BRIEF.
Below are the records; copy each line in them that holds the word "class".

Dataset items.
■ ■ ■ ■ ■
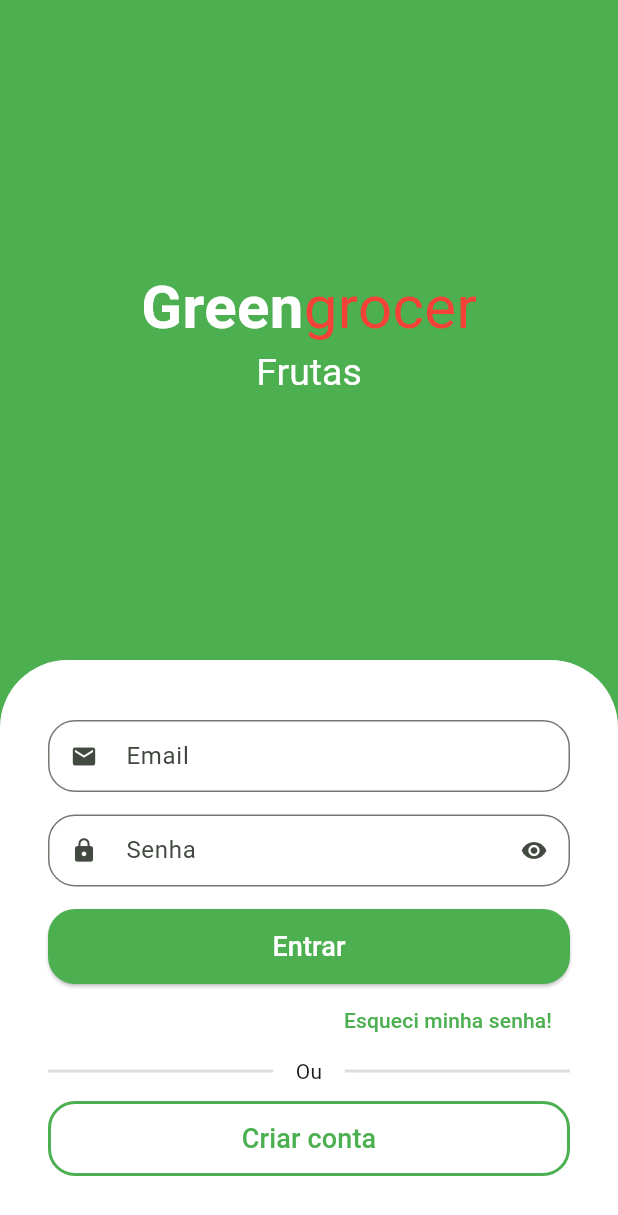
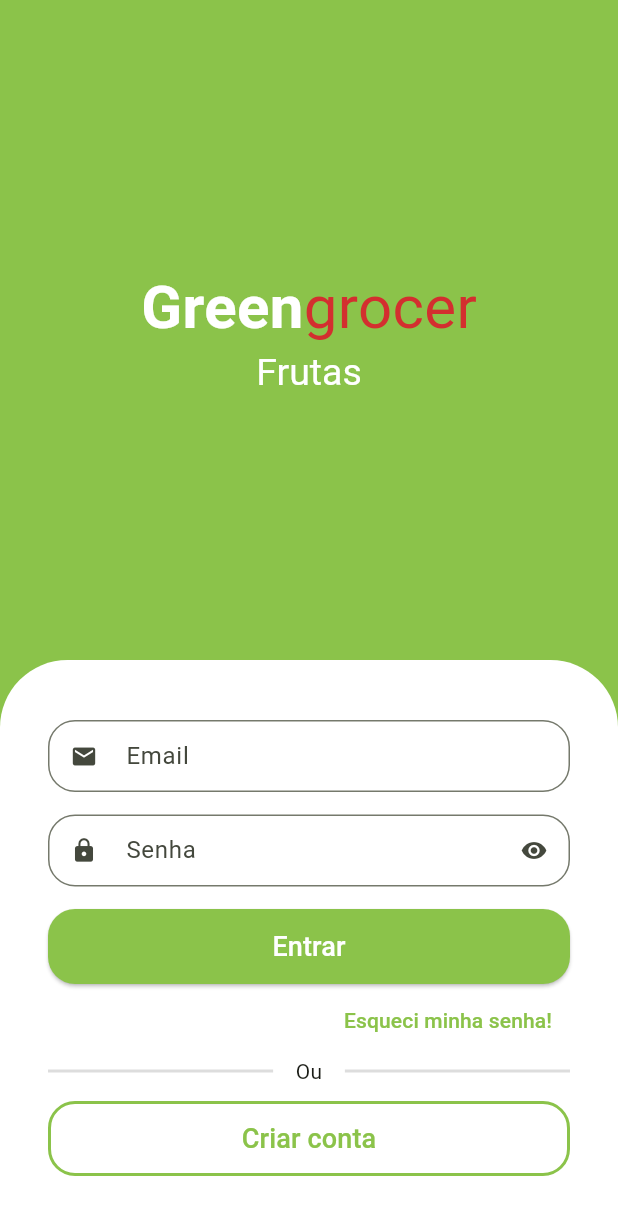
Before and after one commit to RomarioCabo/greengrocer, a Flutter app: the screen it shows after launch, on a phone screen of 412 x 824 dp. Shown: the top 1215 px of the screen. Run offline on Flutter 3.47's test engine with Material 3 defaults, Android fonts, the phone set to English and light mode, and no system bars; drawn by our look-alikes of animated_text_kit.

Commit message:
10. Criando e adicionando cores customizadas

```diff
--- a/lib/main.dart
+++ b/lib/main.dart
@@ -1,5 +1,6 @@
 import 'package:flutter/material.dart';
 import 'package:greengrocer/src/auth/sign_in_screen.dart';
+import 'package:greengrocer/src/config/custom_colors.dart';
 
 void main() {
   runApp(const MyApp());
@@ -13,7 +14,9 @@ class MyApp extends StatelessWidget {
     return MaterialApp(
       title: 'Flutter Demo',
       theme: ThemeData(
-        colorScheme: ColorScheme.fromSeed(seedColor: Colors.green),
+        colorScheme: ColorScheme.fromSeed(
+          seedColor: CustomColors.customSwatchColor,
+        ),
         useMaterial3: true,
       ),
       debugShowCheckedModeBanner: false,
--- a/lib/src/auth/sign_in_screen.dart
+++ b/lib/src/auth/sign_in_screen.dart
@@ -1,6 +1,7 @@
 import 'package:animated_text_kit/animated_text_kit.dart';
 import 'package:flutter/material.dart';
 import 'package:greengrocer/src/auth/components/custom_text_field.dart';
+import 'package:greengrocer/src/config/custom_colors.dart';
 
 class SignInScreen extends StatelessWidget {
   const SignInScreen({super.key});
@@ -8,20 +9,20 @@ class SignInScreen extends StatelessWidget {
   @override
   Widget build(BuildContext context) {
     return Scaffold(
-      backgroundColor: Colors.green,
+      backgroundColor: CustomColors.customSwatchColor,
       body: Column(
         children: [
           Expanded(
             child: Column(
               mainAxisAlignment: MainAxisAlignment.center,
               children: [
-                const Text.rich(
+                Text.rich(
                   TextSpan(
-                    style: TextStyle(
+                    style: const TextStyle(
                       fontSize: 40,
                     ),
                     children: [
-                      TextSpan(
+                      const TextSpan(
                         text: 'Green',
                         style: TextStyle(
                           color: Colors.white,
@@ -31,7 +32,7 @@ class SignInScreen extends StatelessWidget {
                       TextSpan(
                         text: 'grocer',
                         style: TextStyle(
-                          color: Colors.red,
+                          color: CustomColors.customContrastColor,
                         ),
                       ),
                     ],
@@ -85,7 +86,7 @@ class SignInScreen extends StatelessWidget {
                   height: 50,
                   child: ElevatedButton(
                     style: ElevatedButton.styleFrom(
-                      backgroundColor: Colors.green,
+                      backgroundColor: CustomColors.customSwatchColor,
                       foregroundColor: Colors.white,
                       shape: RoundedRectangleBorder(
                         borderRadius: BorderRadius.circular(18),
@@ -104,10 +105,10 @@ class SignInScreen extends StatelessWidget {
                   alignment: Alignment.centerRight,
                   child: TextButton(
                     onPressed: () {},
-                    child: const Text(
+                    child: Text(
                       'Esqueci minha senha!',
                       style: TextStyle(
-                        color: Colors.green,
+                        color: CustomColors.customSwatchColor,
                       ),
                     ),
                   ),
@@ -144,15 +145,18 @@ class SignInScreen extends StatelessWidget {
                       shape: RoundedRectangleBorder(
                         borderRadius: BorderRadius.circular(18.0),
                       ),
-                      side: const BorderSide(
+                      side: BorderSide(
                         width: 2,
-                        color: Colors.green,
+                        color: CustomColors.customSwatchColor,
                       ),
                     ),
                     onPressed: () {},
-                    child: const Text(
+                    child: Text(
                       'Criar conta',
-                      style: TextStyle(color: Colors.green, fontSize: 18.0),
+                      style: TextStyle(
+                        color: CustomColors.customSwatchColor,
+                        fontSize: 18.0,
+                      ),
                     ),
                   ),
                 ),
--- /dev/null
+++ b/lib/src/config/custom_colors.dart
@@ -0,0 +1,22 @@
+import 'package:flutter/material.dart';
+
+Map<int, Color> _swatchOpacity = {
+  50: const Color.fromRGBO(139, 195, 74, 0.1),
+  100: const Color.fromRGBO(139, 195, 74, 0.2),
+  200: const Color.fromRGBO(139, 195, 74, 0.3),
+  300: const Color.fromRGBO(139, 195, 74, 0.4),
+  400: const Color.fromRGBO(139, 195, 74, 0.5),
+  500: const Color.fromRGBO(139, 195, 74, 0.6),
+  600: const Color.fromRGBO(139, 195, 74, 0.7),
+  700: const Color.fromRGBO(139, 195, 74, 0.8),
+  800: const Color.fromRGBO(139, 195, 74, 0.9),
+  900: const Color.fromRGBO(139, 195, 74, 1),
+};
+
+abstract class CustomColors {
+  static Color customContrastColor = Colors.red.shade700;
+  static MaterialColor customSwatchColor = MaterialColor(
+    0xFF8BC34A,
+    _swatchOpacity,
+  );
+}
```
■ ■ ■ ■ ■
RESPONSE FOR THIS EXERCISE.
@@ -13,7 +14,9 @@ class MyApp extends StatelessWidget {
 class SignInScreen extends StatelessWidget {
@@ -8,20 +9,20 @@ class SignInScreen extends StatelessWidget {
@@ -31,7 +32,7 @@ class SignInScreen extends StatelessWidget {
@@ -85,7 +86,7 @@ class SignInScreen extends StatelessWidget {
@@ -104,10 +105,10 @@ class SignInScreen extends StatelessWidget {
@@ -144,15 +145,18 @@ class SignInScreen extends StatelessWidget {
+abstract class CustomColors {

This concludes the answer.